Saturday, October 16, 2010
127. Francis Chan, Mark Driscoll, Josh Harris and APEST
I don't usually blog about high profile people, but I couldn't help but put my two cents in on this one. I heard about this discussion between Driscoll, Chan and Harris a while back, but I just stumbled on it tonight on the internet. As I listened to Chan, I resonated with several things he said about the poor, suffering, being motivated by love....but I also heard Driscoll looking for some balance in approach to poverty vs. wealth, simplicity vs. complexity etc. What seemed odd to me is that they both looked on what Chan was doing as though it was sort of ....odd.
There is a deeper, underlying impulse going on here that I think could bring clarity to the pathway Francis Chan has chosen. After spending a significant amount of time studying Ephesians 4, I have come to the conclusion that everyone is gifted with all five of the APEST giftings, but each person has each of these giftings in different measures. That is, each person has a primary, secondary tertiary etc. In my opinion, after hearing Francis Chan speak and reading some of his writings, Chan is gifted as a prophet, with some obvious teaching gifting thrown in the mix. I don't know the guy well enough to know which is primary and which is secondary etc., but it is clear that he is extremely God focused, he calls people to a higher standard, he energizes the community and often talks about his experiences of encountering God in dramatic ways. He is unique in this way, but not so unique that he is all by himself. There are countless other people in the body who have this same thing going on, they just do not share the same platform and exposure as Chan.
When Harris started the session, he responded to a comment Driscoll made by saying "It the whole King dynamic." This is, I assume, he is describing Driscoll from the typology that I have heard Driscoll use of describing leaders with the one of the metaphors of Prophet, Priest or King. Honestly, I struggle with this because the way I have heard it explained, it sounds like a recycled version of the "E-Myth" book. It sounds good at first (to some), but for me it just muddies the waters at precisely the point we need clarity on functions in the body. It is short and sweet, but Jesus did not give the church a three-fold ministry, he gave it a five-fold ministry.
We have a five-fold description of the functions people play in the body in Ephesians 4. If we would stick with the scriptural template of APEST, then it wouldn't be so bizarre that Chan is distancing himself from the established community and diving into a highly incarnational form of ministry. He is a prophet, and this is one of the things prophets do naturally. They help the church become incarnational by incarnating the values of God in tangible, concrete, often dramatic ways. If we understood the Ephesians 4 ministry matrix, we would be able to see how natural it is for Chan to be going in this direction, and instead of questioning the trajectory of his ministry and trying to some how align it with other well traveled trajectories, we can celebrate it and learn from it, be inspired by it and empower it.
This interview is a classic case where a thorough understanding of APEST would helps us appreciate and affirm what we see happening in a high profile, obviously very prophetic teacher, in stead of scratching heads and thinking something is amiss.
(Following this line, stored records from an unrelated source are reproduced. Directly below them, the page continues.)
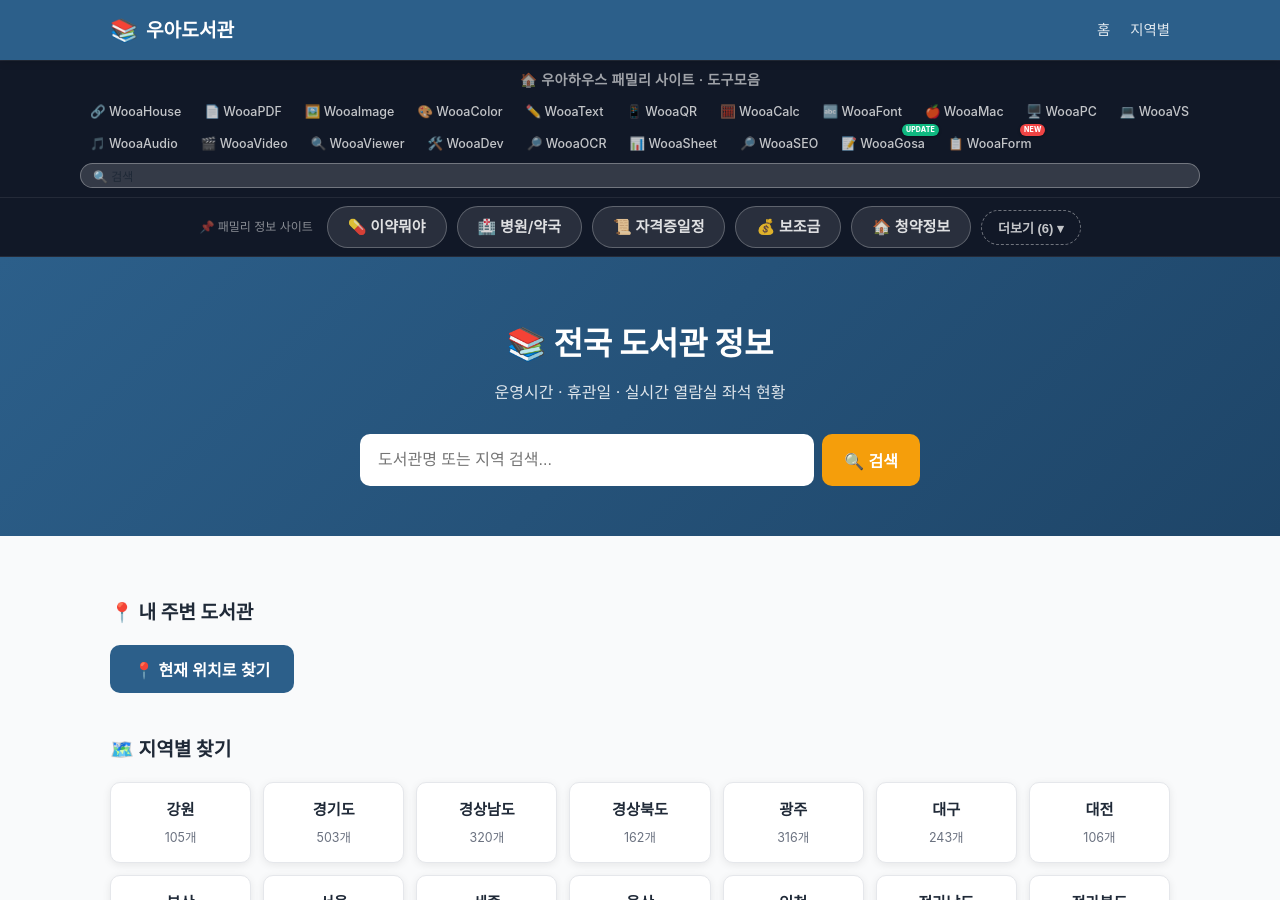
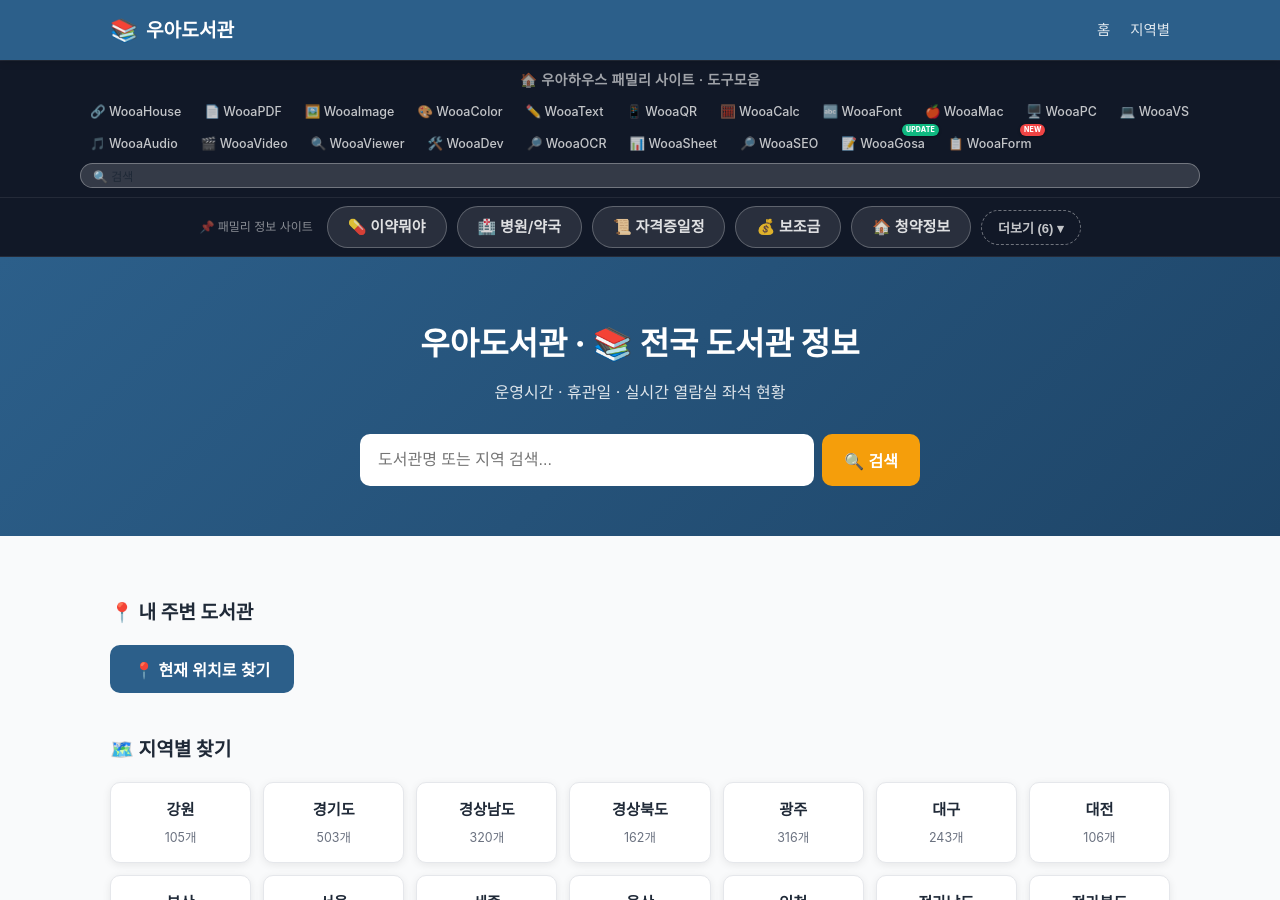
Before and after one commit to ingmaster83-code/wooalib, a Jekyll site: the page built from index.html, in a window 1280 px wide and 900 px high. Built offline with Jekyll 4.4.1, drawn with Linux system fonts in a browser that asks for light colours; some web fonts are replaced; comment, search, counter and statistics services are not loaded.

Commit message:
Add Korean brand name to H1 for SEO/brand-search visibility

```diff
--- a/index.html
+++ b/index.html
@@ -6,7 +6,7 @@ description: 전국 공공도서관 운영시간, 휴관일, 실시간 열람실
 
 <!-- 히어로 검색 -->
 <section class="hero">
-  <h1>📚 전국 도서관 정보</h1>
+  <h1>우아도서관 · 📚 전국 도서관 정보</h1>
   <p>운영시간 · 휴관일 · 실시간 열람실 좌석 현황</p>
   <div style="position:relative">
     <div class="search-box">
```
What is amiss, I would say, is that the church had a very limited leadership structure for Chan to occupy....pastor/teacher....and all this time, in Chans own words...he knew something wasn't right. Its not that the whole church isn't right. What isn't right is the narrow, pastor/teacher leadership structure that forces prophets like Chan into a one size fits all mold of preaching to the established church instead being on the frontier and doing what they do best in the frontier. Praise God Chan has the courage to step out and follow the calling and gifting that Jesus gave him when He ascended on high and gave gifts to men. Chan is modeling to us that we have to have integrity in our gifting and calling. He is an inspiration and encouragement to me, as I too had to leave the pastor/teacher monarchy and move out into the frontier to follow my calling to function apostolically. (Although, it would be nice to do that with the same access to resources that Chan has. Just being honest =)
I am doing some writing with Alan Hirsch and Mike Breen on this very topic of APEST and we hope to broaden the churches vision of the inherent, Jesus-given giftings in the body that provide the focus and trajectories for ministry expressions. It is my hope that this material will help alleviate some of the confusion and contention that naturally surfaces when we try to retro-fit an existing five-fold dynamic in the body into a two-fold leadership/organizational/ministry structure.
Posted by Tim Catchim at 1:23 AM